[Records excerpted from a collection]
▬▬▬▬▬▬▬▬▬▬
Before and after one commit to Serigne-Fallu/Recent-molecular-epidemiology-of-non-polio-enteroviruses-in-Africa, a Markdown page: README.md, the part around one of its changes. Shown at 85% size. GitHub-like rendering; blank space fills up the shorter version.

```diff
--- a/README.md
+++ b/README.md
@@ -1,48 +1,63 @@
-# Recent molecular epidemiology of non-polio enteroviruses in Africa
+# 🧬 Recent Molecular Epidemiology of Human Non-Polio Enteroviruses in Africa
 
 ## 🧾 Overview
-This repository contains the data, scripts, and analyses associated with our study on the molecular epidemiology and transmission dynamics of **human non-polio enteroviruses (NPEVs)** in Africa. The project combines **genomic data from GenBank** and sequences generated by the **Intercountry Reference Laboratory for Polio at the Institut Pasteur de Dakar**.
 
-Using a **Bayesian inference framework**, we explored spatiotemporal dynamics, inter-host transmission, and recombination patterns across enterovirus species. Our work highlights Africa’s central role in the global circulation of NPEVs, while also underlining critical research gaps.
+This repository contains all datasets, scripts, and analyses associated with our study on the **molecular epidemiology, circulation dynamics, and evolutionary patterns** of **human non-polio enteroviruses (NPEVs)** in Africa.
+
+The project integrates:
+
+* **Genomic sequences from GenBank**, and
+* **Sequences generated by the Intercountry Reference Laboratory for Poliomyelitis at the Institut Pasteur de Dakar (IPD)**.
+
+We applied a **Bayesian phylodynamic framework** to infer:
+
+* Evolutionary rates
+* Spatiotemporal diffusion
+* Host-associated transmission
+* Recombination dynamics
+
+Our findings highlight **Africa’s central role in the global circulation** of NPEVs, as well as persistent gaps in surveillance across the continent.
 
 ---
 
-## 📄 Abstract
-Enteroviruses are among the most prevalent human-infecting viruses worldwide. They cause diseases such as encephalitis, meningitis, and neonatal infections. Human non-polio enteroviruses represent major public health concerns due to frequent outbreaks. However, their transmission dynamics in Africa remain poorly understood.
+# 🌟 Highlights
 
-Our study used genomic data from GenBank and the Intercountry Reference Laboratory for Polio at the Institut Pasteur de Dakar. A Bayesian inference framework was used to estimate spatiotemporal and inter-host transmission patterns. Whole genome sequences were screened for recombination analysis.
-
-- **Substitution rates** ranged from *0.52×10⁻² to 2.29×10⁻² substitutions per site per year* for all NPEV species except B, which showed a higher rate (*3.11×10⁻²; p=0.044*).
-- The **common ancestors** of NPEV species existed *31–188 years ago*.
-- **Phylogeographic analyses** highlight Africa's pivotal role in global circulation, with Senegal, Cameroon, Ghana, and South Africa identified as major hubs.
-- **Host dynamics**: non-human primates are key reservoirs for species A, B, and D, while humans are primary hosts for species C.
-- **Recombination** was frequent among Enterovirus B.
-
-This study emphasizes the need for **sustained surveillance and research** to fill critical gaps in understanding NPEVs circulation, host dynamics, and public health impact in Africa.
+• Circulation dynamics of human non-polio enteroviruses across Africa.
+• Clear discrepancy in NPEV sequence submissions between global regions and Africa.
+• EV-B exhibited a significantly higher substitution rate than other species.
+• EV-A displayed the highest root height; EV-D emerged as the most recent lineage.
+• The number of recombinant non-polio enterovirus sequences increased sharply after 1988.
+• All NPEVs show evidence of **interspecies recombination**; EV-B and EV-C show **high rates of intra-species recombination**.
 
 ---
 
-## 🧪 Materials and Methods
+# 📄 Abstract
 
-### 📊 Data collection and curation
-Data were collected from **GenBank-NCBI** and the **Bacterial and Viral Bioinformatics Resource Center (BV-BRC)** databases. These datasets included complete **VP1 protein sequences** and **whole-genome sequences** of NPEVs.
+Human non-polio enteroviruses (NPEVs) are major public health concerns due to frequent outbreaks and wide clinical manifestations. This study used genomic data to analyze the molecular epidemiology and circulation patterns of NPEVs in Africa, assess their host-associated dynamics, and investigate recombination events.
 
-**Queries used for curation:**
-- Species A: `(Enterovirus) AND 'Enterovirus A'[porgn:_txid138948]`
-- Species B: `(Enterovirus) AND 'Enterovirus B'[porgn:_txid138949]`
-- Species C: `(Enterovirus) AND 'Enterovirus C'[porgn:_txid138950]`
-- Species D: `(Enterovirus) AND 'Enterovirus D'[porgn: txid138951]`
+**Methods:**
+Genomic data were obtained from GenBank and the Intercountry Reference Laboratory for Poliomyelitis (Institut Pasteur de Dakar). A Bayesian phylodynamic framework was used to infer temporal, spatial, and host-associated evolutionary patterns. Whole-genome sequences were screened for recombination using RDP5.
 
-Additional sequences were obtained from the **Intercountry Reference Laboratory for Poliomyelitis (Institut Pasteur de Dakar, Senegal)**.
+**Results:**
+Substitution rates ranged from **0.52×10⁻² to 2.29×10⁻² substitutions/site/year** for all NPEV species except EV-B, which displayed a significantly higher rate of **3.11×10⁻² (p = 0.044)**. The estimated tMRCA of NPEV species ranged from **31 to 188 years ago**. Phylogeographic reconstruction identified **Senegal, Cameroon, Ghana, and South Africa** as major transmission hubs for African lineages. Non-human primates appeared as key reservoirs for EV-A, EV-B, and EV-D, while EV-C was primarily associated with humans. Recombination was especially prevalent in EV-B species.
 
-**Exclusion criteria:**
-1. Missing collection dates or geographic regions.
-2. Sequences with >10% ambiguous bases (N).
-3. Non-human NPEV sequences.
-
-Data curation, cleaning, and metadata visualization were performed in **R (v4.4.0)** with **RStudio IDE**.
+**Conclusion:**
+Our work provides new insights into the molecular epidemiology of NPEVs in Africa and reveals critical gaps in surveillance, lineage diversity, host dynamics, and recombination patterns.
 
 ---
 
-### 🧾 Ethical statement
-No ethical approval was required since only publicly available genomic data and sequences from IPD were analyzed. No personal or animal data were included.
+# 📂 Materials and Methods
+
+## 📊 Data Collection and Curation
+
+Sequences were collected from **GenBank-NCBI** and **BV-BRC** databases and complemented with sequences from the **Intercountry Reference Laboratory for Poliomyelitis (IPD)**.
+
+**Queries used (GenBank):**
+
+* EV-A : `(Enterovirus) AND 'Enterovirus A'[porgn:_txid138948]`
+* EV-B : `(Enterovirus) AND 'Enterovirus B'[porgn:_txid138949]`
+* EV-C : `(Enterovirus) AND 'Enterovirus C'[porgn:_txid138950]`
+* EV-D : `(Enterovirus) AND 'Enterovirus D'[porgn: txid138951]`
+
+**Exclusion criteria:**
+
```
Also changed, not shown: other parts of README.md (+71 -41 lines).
▬▬▬▬▬▬▬▬▬▬
- **Directions**: Where a line above contains the word "README", show that line.

- **Problem solution**:
Before and after one commit to Serigne-Fallu/Recent-molecular-epidemiology-of-non-polio-enteroviruses-in-Africa, a Markdown page: README.md, the part around one of its changes. Shown at 85% size. GitHub-like rendering; blank space fills up the shorter version.
--- a/README.md
+++ b/README.md
Also changed, not shown: other parts of README.md (+71 -41 lines).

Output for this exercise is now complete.